Requirement:
Search the entries for the word "jpeg". Copy each line in which it is found.

Segment Start: Input material

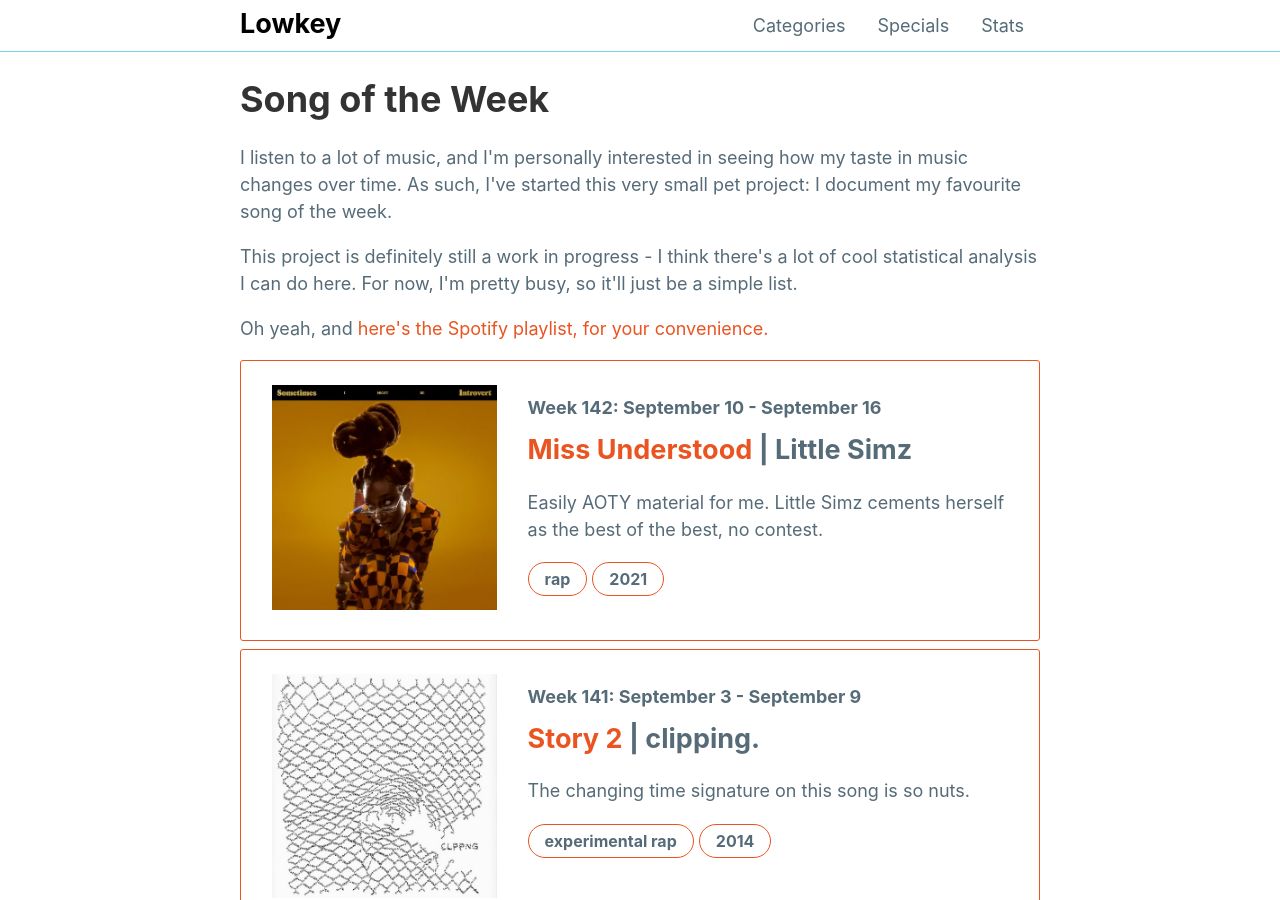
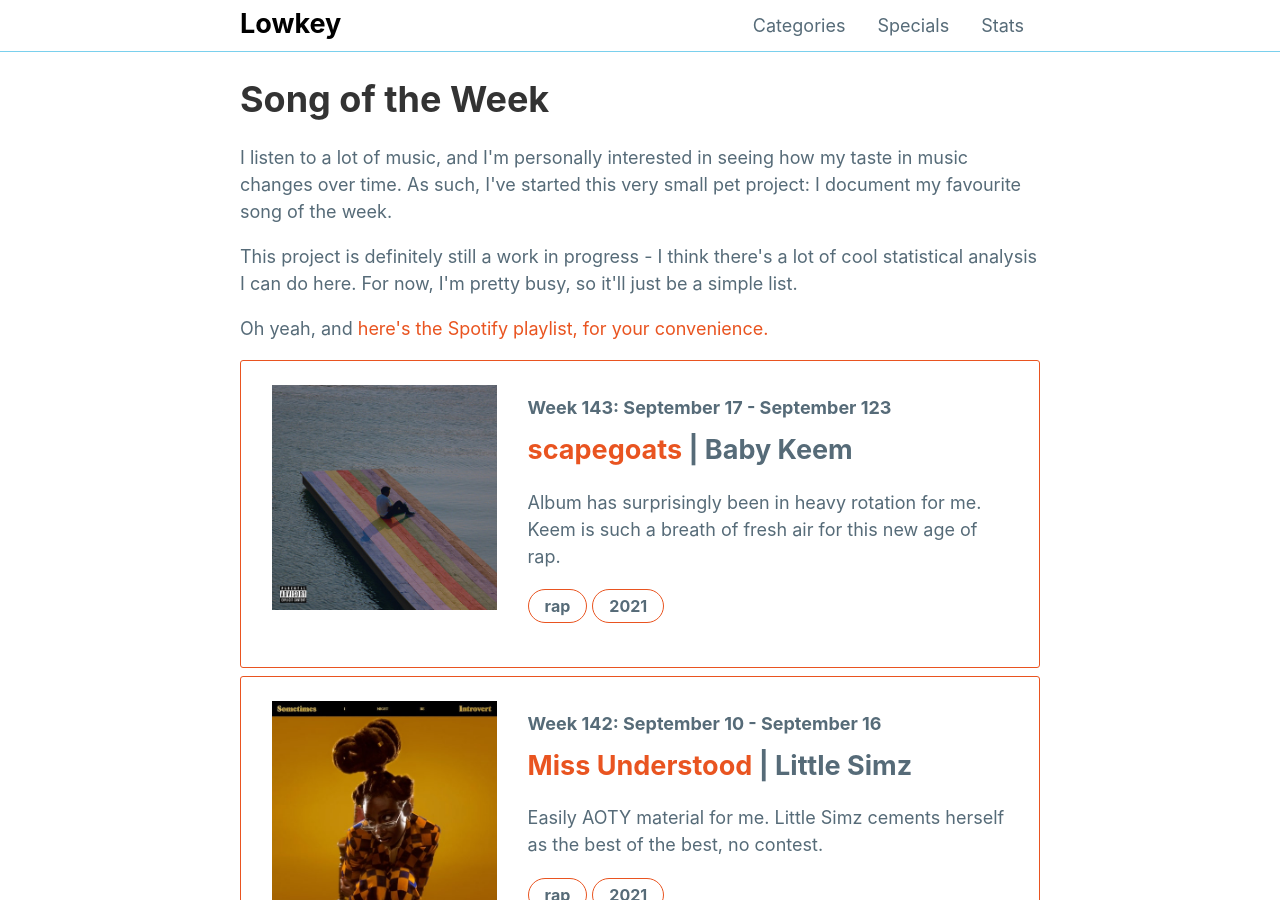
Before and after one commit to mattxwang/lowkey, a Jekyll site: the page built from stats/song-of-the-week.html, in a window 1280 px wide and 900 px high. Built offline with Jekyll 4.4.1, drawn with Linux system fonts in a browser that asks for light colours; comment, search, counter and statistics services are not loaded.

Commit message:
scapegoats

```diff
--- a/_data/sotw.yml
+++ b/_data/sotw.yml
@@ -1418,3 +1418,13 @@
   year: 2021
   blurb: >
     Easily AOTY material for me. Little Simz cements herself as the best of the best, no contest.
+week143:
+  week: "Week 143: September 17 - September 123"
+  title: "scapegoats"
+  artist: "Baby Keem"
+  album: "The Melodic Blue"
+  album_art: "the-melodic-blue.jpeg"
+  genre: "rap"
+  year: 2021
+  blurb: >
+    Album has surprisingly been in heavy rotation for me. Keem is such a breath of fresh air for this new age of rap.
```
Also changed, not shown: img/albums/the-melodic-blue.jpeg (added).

Segment End: Input material

Task solution:
+  album_art: "the-melodic-blue.jpeg"
Also changed, not shown: img/albums/the-melodic-blue.jpeg (added).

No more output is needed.